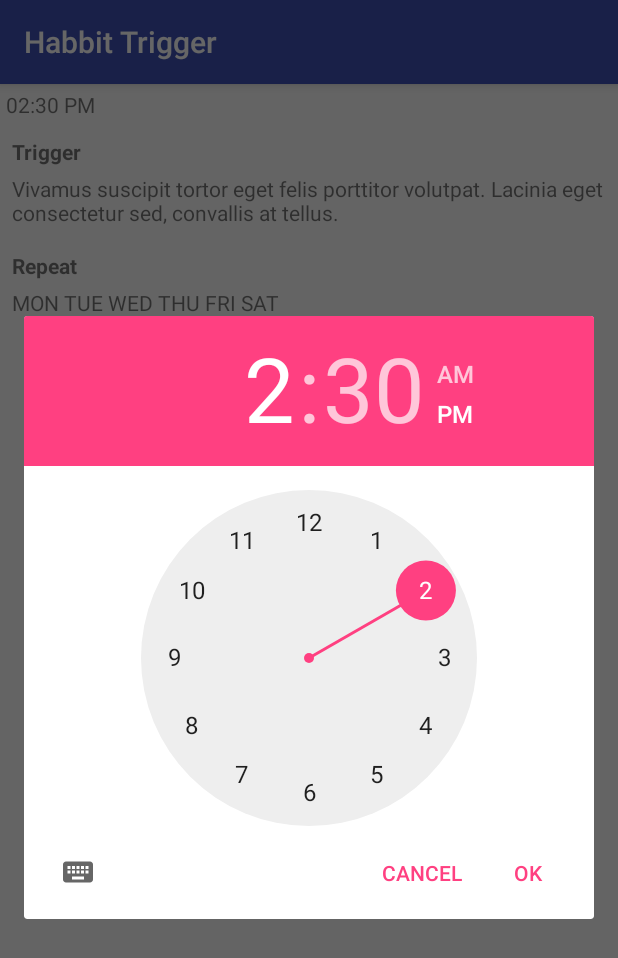
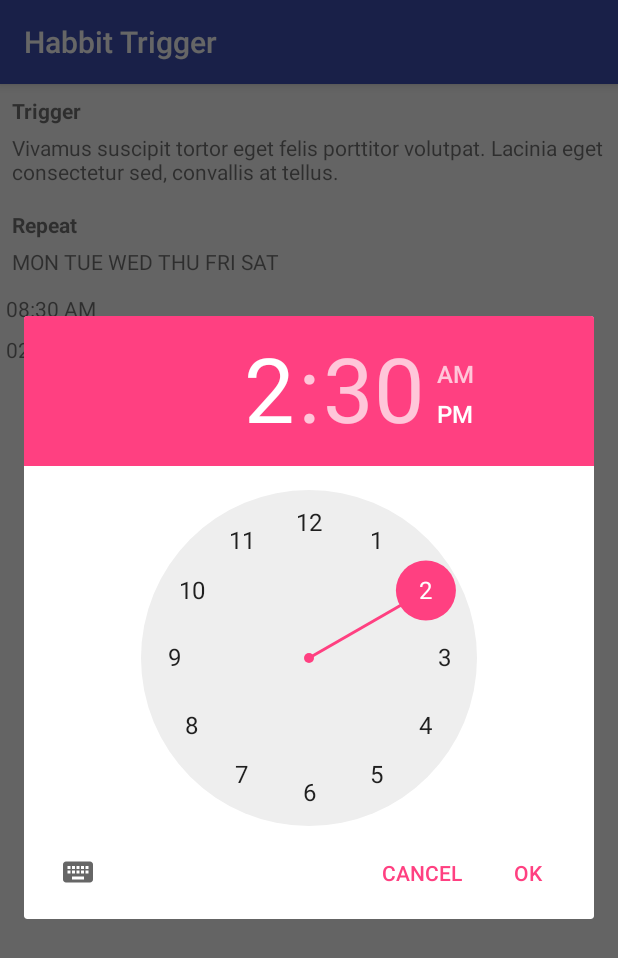
Before and after one commit to NERDYLIZARD/HabbitTrigger, an Android app: the screen it shows after launch (TriggerDetailActivity), after a tap on "02:30", on a phone screen of 412 x 824 dp. Shown: the top 958 px of the screen. Run offline under Robolectric (Android 15) with nearby library versions, the phone set to English and light mode, and no system bars.

Commit message:
SpecifiedTimeTrigger: display list of times of trigger using time fragments

```diff
--- /dev/null
+++ b/app/src/main/java/com/example/hoppies/habbittrigger/SpecifiedTimeTriggerFragment.java
@@ -0,0 +1,53 @@
+package com.example.hoppies.habbittrigger;
+
+
+import android.os.Bundle;
+import android.support.annotation.NonNull;
+import android.support.v4.app.Fragment;
+import android.view.LayoutInflater;
+import android.view.View;
+import android.view.ViewGroup;
+import android.widget.LinearLayout;
+
+import java.util.ArrayList;
+import java.util.Arrays;
+import java.util.List;
+
+
+/**
+ * A simple {@link Fragment} subclass.
+ */
+public class SpecifiedTimeTriggerFragment extends Fragment
+{
+  // test times
+  List<String> times = new ArrayList<>(Arrays.asList("08:30", "14:30"));
+
+
+  public SpecifiedTimeTriggerFragment()
+  {
+    // Required empty public constructor
+  }
+
+
+  @Override
+  public View onCreateView(@NonNull LayoutInflater inflater, ViewGroup container,
+                           Bundle savedInstanceState)
+  {
+    View view = inflater.inflate(R.layout.fragment_specified_time_trigger, container, false);
+
+    LinearLayout specifiedTimeWrapper = view.findViewById(R.id.specifiedTimeWrapper);
+
+    // run fragmentTransaction add TriggerTimeFragment once when this fragment is newly created.
+      // prevent the redundant call when device has been rotated i.e activity and all its fragments are recreated.
+    if (savedInstanceState == null) {
+      for (String time : times) {
+        int hour = Integer.parseInt(time.split(":")[0]);
+        int minute = Integer.parseInt(time.split(":")[1]);
+        getFragmentManager().beginTransaction().add(specifiedTimeWrapper.getId(), TriggerTimeFragment.newInstance(hour, minute), "tag").commit();
+      }
+    }
+    return view;
+  }
+
+
+}
--- a/app/src/main/java/com/example/hoppies/habbittrigger/TriggerTimeFragment.java
+++ b/app/src/main/java/com/example/hoppies/habbittrigger/TriggerTimeFragment.java
@@ -2,10 +2,8 @@ package com.example.hoppies.habbittrigger;
 
 import android.os.Bundle;
 import android.support.annotation.NonNull;
-import android.support.annotation.Nullable;
 import android.support.v4.app.Fragment;
 import android.text.format.DateFormat;
-import android.util.Log;
 import android.view.LayoutInflater;
 import android.view.View;
 import android.view.ViewGroup;
@@ -20,13 +18,25 @@ public class TriggerTimeFragment extends Fragment
         implements TimePickerDialogFragment.TimePickerDialogListener
 {
 
-  // TODO: having state as int hour and int minute instead of String time
-  // test value time
-  private String time = "14:30";
+  public static final String HOUR = "hour";
+  public static final String MINUTE = "minute";
 
 
   public TriggerTimeFragment()
   {
+  }
+
+
+  @NonNull
+  public static TriggerTimeFragment newInstance(int hour, int minute)
+  {
+    Bundle args = new Bundle();
+    args.putInt(HOUR, hour);
+    args.putInt(MINUTE, minute);
+
+    TriggerTimeFragment fragment = new TriggerTimeFragment();
+    fragment.setArguments(args);
+    return fragment;
   }
 
 
@@ -38,9 +48,8 @@ public class TriggerTimeFragment extends Fragment
     View view = inflater.inflate(R.layout.fragment_trigger_time, container, false);
 
     LinearLayout timeWrapper = view.findViewById(R.id.timeWrapper);
-    // TODO: accept argument as int hour and int minute
-    int hour = Integer.parseInt(time.split(":")[0]);
-    int minute = Integer.parseInt(time.split(":")[1]);
+    int hour = getArguments().getInt(HOUR);
+    int minute = getArguments().getInt(MINUTE);
     renderTimeView(view, hour, minute);
 
     timeWrapper.setOnClickListener(new View.OnClickListener()
@@ -48,8 +57,8 @@ public class TriggerTimeFragment extends Fragment
       @Override
       public void onClick(View view)
       {
-        int hour = Integer.parseInt(time.split(":")[0]);
-        int minute = Integer.parseInt(time.split(":")[1]);
+        int hour = getArguments().getInt(HOUR);
+        int minute = getArguments().getInt(MINUTE);
         TimePickerDialogFragment timePickerDialogFragment = TimePickerDialogFragment.newInstance(hour, minute);
         timePickerDialogFragment.show(getChildFragmentManager(), "time_picker_dialog");
       }
@@ -65,7 +74,8 @@ public class TriggerTimeFragment extends Fragment
     View view = getView();
     renderTimeView(view, hour, minute);
 
-    time = getTimeString(hour, minute);
+    getArguments().putInt(HOUR, hour);
+    getArguments().putInt(MINUTE, minute);
     // return String time to DetailFragment/TabHost
   }
 
--- /dev/null
+++ b/app/src/main/res/layout/fragment_specified_time_trigger.xml
@@ -0,0 +1,14 @@
+<FrameLayout xmlns:android="http://schemas.android.com/apk/res/android"
+  xmlns:tools="http://schemas.android.com/tools"
+  android:layout_width="match_parent"
+  android:layout_height="match_parent"
+  tools:context="com.example.hoppies.habbittrigger.SpecifiedTimeTriggerFragment">
+
+
+  <LinearLayout
+    android:id="@+id/specifiedTimeWrapper"
+    android:layout_width="match_parent"
+    android:layout_height="match_parent"
+    android:orientation="vertical"></LinearLayout>
+
+</FrameLayout>
--- a/app/src/main/res/layout/fragment_trigger_detail.xml
+++ b/app/src/main/res/layout/fragment_trigger_detail.xml
@@ -1,24 +1,13 @@
-<FrameLayout xmlns:android="http://schemas.android.com/apk/res/android"
+<ScrollView xmlns:android="http://schemas.android.com/apk/res/android"
   xmlns:tools="http://schemas.android.com/tools"
   android:layout_width="match_parent"
   android:layout_height="match_parent"
   tools:context="com.example.hoppies.habbittrigger.TriggerDetailFragment">
 
-  <ScrollView
-    android:layout_width="match_parent"
-    android:layout_height="match_parent">
-
   <LinearLayout
     android:layout_width="match_parent"
     android:layout_height="wrap_content"
     android:orientation="vertical">
-
-
-      <fragment
-        android:id="@+id/time"
-        android:name="com.example.hoppies.habbittrigger.TriggerTimeFragment"
-        android:layout_width="match_parent"
-        android:layout_height="wrap_content" />
 
     <LinearLayout
       android:id="@+id/triggerTitleWrapper"
@@ -71,9 +60,14 @@
 
     </LinearLayout>
 
+
+    <fragment
+      android:id="@+id/fragment"
+      android:name="com.example.hoppies.habbittrigger.SpecifiedTimeTriggerFragment"
+      android:layout_width="match_parent"
+      android:layout_height="wrap_content" />
+
+
   </LinearLayout>
 
 </ScrollView>
-
-
-</FrameLayout>
--- a/app/src/main/res/layout/fragment_trigger_time.xml
+++ b/app/src/main/res/layout/fragment_trigger_time.xml
@@ -1,16 +1,11 @@
-<FrameLayout xmlns:android="http://schemas.android.com/apk/res/android"
+<LinearLayout xmlns:android="http://schemas.android.com/apk/res/android"
   xmlns:tools="http://schemas.android.com/tools"
-  android:layout_width="wrap_content"
-  android:layout_height="wrap_content"
-  tools:context="com.example.hoppies.habbittrigger.TriggerTimeFragment">
-
-
-  <LinearLayout
   android:id="@+id/timeWrapper"
   android:layout_width="wrap_content"
   android:layout_height="wrap_content"
   android:orientation="horizontal"
-    android:padding="4dp">
+  android:padding="4dp"
+  tools:context="com.example.hoppies.habbittrigger.TriggerTimeFragment">
 
   <TextView
     android:id="@+id/timeView"
@@ -26,5 +21,3 @@
 
 
 </LinearLayout>
-
-</FrameLayout>
```
Lines whose indentation alone changed are shown as unchanged.
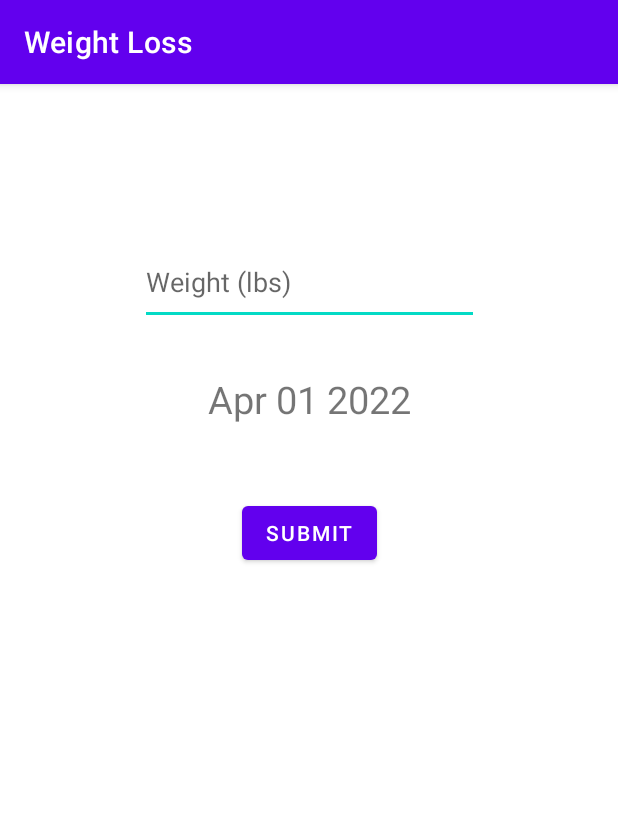
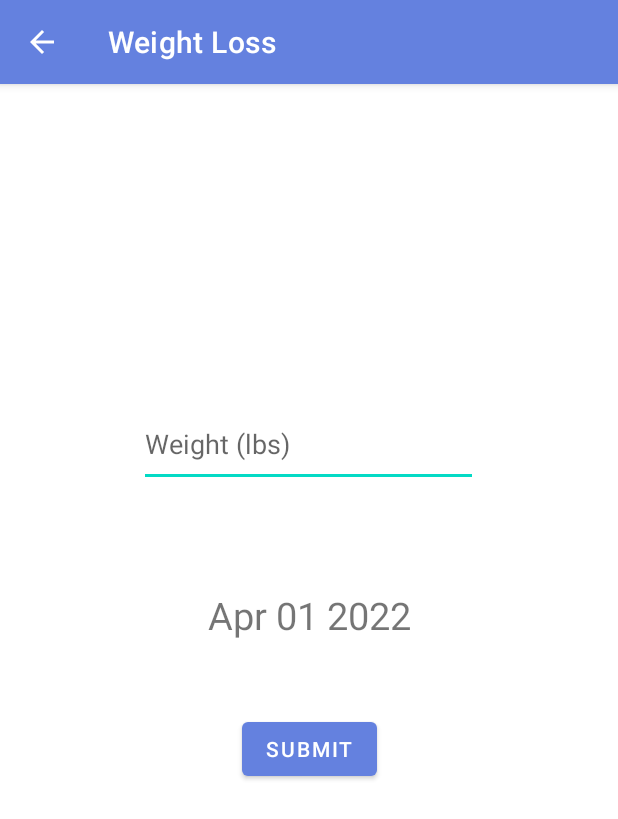
Before and after one commit to JackEmond/Weight-Loss-App, an Android app: the AddWeight screen opened directly, with no data from a screen before it, on a phone screen of 412 x 824 dp. Shown: the top 819 px of the screen. Run offline under Robolectric (Android 15) with nearby library versions, the phone set to English and light mode, and no system bars.

Commit message:
Updated header color and started work on recycler view design

```diff
--- a/app/src/main/AndroidManifest.xml
+++ b/app/src/main/AndroidManifest.xml
@@ -11,7 +11,9 @@
         android:theme="@style/Theme.WeightLoss">
         <activity
             android:name=".AddWeight"
-            android:exported="false" />
+            android:exported="false"
+            android:parentActivityName=".MainActivity"
+            />
         <activity
             android:name=".MainActivity"
             android:exported="true">
--- a/app/src/main/java/com/example/weightloss/AddWeight.java
+++ b/app/src/main/java/com/example/weightloss/AddWeight.java
@@ -32,15 +32,6 @@ public class AddWeight extends AppCompatActivity {
     long dateLong; // used to store date as a long which is how it is stored in the database
 
 
-    protected  void settxtDateAsCurrentDate(){
-        Calendar c = Calendar.getInstance();
-        dateLong = c.getTimeInMillis(); //Store time in long so you can store in database
-        Date dt = c.getTime(); //Get the current time
-        SimpleDateFormat df = new SimpleDateFormat("MMM dd yyyy", Locale.getDefault()); //format date
-        String formattedDate = df.format(dt); // convert to string
-        txtDate.setText(formattedDate);
-    }
-
 
     @Override
     protected void onCreate(Bundle savedInstanceState) {
@@ -55,7 +46,8 @@ public class AddWeight extends AppCompatActivity {
         txtDate = (TextView) findViewById(R.id.txtDate);
         settxtDateAsCurrentDate();
 
-
+        //Back Button
+        getSupportActionBar().setDisplayHomeAsUpEnabled(true);
 
         //pop up the Calendar when the Date Text is clicked
         txtDate.setOnClickListener(new View.OnClickListener() {
@@ -111,6 +103,14 @@ public class AddWeight extends AppCompatActivity {
         });
     }
 
+    protected  void settxtDateAsCurrentDate(){
+        Calendar c = Calendar.getInstance();
+        dateLong = c.getTimeInMillis(); //Store time in long so you can store in database
+        Date dt = c.getTime(); //Get the current time
+        SimpleDateFormat df = new SimpleDateFormat("MMM dd yyyy", Locale.getDefault()); //format date
+        String formattedDate = df.format(dt); // convert to string
+        txtDate.setText(formattedDate);
+    }
 
 
     public void openMainActivity(){
--- a/app/src/main/res/layout/activity_add_weight.xml
+++ b/app/src/main/res/layout/activity_add_weight.xml
@@ -6,49 +6,51 @@
     android:layout_height="match_parent"
     tools:context=".AddWeight">
 
+    <EditText
+        android:id="@+id/inputWeight"
+        android:layout_width="226dp"
+        android:layout_height="57dp"
+        android:layout_marginTop="36dp"
+        android:ems="15"
+        android:hint="Weight (lbs)"
+        android:inputType="numberDecimal"
+        app:layout_constraintEnd_toEndOf="parent"
+        app:layout_constraintHorizontal_bias="0.497"
+        app:layout_constraintStart_toStartOf="parent"
+        app:layout_constraintTop_toBottomOf="@+id/txtAddWeightHere" />
+
+    <TextView
+        android:id="@+id/txtDate"
+        android:layout_width="wrap_content"
+        android:layout_height="wrap_content"
+        android:layout_marginTop="68dp"
+        android:text="Pick a Date >"
+        android:textSize="25dp"
+        app:layout_constraintEnd_toEndOf="parent"
+        app:layout_constraintStart_toStartOf="parent"
+        app:layout_constraintTop_toBottomOf="@+id/inputWeight" />
+
+    <TextView
+        android:id="@+id/txtAddWeightHere"
+        android:layout_width="wrap_content"
+        android:layout_height="wrap_content"
+        android:layout_marginTop="156dp"
+        app:layout_constraintEnd_toEndOf="parent"
+        app:layout_constraintHorizontal_bias="0.498"
+        app:layout_constraintStart_toStartOf="parent"
+        app:layout_constraintTop_toTopOf="parent"
+        tools:text="Add Weight Here" />
+
     <Button
         android:id="@+id/btnSubmit"
         android:layout_width="wrap_content"
         android:layout_height="wrap_content"
         android:layout_marginTop="48dp"
         android:text="@string/btnSubmit"
+        app:layout_constraintBottom_toBottomOf="parent"
         app:layout_constraintEnd_toEndOf="parent"
         app:layout_constraintStart_toStartOf="parent"
-        app:layout_constraintTop_toBottomOf="@+id/txtDate" />
-
-    <EditText
-        android:id="@+id/inputWeight"
-        android:layout_width="226dp"
-        android:layout_height="57dp"
-        android:layout_marginTop="24dp"
-        android:ems="15"
-        android:hint="Weight (lbs)"
-        android:inputType="numberDecimal"
-        app:layout_constraintEnd_toEndOf="parent"
-        app:layout_constraintHorizontal_bias="0.5"
-        app:layout_constraintStart_toStartOf="parent"
-        app:layout_constraintTop_toBottomOf="@+id/txtAddWeightHere" />
-
-    <TextView
-        android:id="@+id/txtAddWeightHere"
-        android:layout_width="wrap_content"
-        android:layout_height="wrap_content"
-        android:layout_marginTop="60dp"
-        app:layout_constraintEnd_toEndOf="parent"
-        app:layout_constraintHorizontal_bias="0.5"
-        app:layout_constraintStart_toStartOf="parent"
-        app:layout_constraintTop_toTopOf="parent"
-        tools:text="Add Weight Here" />
-
-    <TextView
-        android:id="@+id/txtDate"
-        android:layout_width="wrap_content"
-        android:layout_height="wrap_content"
-        android:layout_marginTop="32dp"
-        android:textSize="25dp"
-        android:text="Pick a Date >"
-        app:layout_constraintEnd_toEndOf="parent"
-        app:layout_constraintStart_toStartOf="parent"
-        app:layout_constraintTop_toBottomOf="@+id/inputWeight" />
+        app:layout_constraintTop_toBottomOf="@+id/txtDate"
+        app:layout_constraintVertical_bias="0.0" />
 
 </androidx.constraintlayout.widget.ConstraintLayout>
--- a/app/src/main/res/values-night/themes.xml
+++ b/app/src/main/res/values-night/themes.xml
@@ -2,8 +2,8 @@
     <!-- Base application theme. -->
     <style name="Theme.WeightLoss" parent="Theme.MaterialComponents.Light.DarkActionBar">
         <!-- Primary brand color. -->
-        <item name="colorPrimary">@color/purple_200</item>
-        <item name="colorPrimaryVariant">@color/purple_700</item>
+        <item name="colorPrimary">@color/top_bar</item>
+        <item name="colorPrimaryVariant">@color/black</item>
         <item name="colorOnPrimary">@color/black</item>
         <!-- Secondary brand color. -->
         <item name="colorSecondary">@color/teal_200</item>
--- a/app/src/main/res/values/colors.xml
+++ b/app/src/main/res/values/colors.xml
@@ -7,4 +7,8 @@
     <color name="teal_700">#FF018786</color>
     <color name="black">#FF000000</color>
     <color name="white">#FFFFFFFF</color>
+    <color name="logo_blue">#6481df</color>
+    <color name="top_bar">#5e7cdd</color>
+
+
 </resources>
--- a/app/src/main/res/values/themes.xml
+++ b/app/src/main/res/values/themes.xml
@@ -2,8 +2,8 @@
     <!-- Base application theme. -->
     <style name="Theme.WeightLoss" parent="Theme.MaterialComponents.Light.DarkActionBar">
         <!-- Primary brand color. -->
-        <item name="colorPrimary">@color/purple_500</item>
-        <item name="colorPrimaryVariant">@color/purple_700</item>
+        <item name="colorPrimary">@color/logo_blue</item>
+        <item name="colorPrimaryVariant">@color/logo_blue</item>
         <item name="colorOnPrimary">@color/white</item>
         <!-- Secondary brand color. -->
         <item name="colorSecondary">@color/teal_200</item>
```
Also changed, not shown: app/src/main/java/com/example/weightloss/MainActivity.java (+6 -7 lines), app/src/main/java/com/example/weightloss/RecyclerViewAdapter.java (+9 -3 lines), app/src/main/res/layout/activity_main.xml (+7 -7 lines), app/src/main/res/layout/rv_row.xml (+16 -15 lines).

» Goal of the exercise:
Filter the entries and keep only the lines holding "colorPrimaryVariant".

» Exercise solution:
-        <item name="colorPrimaryVariant">@color/purple_700</item>
+        <item name="colorPrimaryVariant">@color/black</item>
-        <item name="colorPrimaryVariant">@color/purple_700</item>
+        <item name="colorPrimaryVariant">@color/logo_blue</item>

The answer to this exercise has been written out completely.